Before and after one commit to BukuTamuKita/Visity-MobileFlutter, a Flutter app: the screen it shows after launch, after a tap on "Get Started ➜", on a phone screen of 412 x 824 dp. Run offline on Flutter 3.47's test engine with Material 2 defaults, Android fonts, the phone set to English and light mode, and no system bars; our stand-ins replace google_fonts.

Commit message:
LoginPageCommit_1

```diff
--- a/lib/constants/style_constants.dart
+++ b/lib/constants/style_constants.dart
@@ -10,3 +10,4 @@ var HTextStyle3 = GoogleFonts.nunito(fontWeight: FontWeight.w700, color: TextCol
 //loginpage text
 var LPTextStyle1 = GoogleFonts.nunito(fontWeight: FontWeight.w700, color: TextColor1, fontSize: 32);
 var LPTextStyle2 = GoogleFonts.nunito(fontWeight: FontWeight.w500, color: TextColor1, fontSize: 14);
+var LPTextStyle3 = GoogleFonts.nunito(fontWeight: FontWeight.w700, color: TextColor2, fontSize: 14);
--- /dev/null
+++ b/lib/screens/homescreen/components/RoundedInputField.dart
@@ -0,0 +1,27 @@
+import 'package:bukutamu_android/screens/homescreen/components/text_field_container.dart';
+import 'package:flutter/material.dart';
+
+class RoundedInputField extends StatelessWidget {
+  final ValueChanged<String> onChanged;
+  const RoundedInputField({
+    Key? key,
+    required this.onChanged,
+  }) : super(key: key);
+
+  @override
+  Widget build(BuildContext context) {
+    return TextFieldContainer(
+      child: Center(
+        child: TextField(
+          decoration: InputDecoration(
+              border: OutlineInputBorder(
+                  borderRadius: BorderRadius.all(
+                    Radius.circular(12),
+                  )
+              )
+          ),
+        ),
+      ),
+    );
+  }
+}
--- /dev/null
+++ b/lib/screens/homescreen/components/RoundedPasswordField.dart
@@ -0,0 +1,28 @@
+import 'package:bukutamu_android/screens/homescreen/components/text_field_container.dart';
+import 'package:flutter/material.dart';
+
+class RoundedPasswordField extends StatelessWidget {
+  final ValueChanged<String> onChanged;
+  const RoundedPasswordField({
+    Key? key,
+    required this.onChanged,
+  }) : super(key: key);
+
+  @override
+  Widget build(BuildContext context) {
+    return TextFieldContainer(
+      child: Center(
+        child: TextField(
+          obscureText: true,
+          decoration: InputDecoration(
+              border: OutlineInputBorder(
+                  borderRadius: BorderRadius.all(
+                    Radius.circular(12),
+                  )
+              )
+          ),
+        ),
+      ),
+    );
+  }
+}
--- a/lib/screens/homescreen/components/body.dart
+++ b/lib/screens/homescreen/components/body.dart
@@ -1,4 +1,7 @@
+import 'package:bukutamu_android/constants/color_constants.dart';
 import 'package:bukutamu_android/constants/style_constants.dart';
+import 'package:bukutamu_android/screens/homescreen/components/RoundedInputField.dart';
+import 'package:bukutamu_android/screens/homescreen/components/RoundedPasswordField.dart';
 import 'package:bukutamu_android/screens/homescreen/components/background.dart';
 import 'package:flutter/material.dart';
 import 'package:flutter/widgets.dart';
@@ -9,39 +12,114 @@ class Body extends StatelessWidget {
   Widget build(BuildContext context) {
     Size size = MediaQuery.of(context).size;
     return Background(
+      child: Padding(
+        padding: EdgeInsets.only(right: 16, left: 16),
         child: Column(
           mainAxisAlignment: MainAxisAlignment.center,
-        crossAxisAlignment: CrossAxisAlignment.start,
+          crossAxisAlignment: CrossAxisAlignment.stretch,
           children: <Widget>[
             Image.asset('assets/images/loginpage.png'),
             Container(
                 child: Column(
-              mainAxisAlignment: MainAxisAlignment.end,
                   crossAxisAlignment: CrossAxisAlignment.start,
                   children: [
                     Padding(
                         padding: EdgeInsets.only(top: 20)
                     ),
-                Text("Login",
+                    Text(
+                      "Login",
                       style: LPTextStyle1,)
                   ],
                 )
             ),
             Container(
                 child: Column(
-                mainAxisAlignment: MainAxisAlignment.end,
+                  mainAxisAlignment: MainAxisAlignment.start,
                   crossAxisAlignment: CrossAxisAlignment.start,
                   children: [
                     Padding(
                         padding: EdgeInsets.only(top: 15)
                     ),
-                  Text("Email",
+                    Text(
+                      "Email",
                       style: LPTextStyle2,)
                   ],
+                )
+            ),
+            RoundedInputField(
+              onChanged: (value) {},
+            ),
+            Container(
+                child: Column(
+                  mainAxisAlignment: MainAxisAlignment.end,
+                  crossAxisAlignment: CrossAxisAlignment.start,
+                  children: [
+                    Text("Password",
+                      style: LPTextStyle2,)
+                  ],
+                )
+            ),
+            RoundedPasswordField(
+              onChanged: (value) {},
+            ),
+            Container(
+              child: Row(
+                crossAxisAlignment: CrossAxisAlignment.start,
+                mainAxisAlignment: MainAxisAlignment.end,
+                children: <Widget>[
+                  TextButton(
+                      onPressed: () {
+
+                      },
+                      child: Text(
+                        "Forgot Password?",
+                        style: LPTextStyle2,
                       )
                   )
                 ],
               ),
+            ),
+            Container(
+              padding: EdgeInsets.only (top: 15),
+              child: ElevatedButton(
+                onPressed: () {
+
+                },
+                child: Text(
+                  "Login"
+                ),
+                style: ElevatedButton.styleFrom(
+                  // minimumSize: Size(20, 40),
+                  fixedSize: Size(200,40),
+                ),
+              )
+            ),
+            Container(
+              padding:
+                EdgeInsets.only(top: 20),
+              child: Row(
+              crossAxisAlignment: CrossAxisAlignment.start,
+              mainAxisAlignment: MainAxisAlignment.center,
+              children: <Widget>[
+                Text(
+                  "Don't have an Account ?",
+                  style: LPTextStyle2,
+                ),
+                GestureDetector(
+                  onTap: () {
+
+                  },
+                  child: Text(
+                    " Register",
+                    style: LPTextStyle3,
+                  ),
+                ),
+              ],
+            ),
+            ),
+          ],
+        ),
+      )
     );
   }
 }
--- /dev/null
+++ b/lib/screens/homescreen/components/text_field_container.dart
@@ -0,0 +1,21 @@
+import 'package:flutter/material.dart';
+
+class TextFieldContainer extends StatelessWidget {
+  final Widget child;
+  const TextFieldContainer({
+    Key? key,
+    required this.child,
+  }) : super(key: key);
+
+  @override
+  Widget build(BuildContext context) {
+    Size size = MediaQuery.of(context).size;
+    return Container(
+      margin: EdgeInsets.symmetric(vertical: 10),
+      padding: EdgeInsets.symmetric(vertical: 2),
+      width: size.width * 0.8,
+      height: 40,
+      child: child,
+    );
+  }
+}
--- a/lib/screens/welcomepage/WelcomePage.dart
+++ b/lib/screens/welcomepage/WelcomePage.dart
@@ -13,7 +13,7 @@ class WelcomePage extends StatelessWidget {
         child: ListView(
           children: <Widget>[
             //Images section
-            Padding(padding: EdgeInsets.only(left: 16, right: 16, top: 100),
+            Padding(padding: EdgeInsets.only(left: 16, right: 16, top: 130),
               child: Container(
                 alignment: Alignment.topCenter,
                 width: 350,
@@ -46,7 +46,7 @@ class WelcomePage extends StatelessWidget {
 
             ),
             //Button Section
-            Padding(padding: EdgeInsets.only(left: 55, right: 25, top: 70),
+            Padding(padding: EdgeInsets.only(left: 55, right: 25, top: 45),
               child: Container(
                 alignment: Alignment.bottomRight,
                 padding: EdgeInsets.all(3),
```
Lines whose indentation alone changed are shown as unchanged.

------------------------------------------------------------------------

◆ Task goal:
With "components" as the word to match, copy each line of the records that has it.

◆ Solution to the problem:
+++ b/lib/screens/homescreen/components/RoundedInputField.dart
+import 'package:bukutamu_android/screens/homescreen/components/text_field_container.dart';
+++ b/lib/screens/homescreen/components/RoundedPasswordField.dart
+import 'package:bukutamu_android/screens/homescreen/components/text_field_container.dart';
--- a/lib/screens/homescreen/components/body.dart
+++ b/lib/screens/homescreen/components/body.dart
+import 'package:bukutamu_android/screens/homescreen/components/RoundedInputField.dart';
+import 'package:bukutamu_android/screens/homescreen/components/RoundedPasswordField.dart';
 import 'package:bukutamu_android/screens/homescreen/components/background.dart';
+++ b/lib/screens/homescreen/components/text_field_container.dart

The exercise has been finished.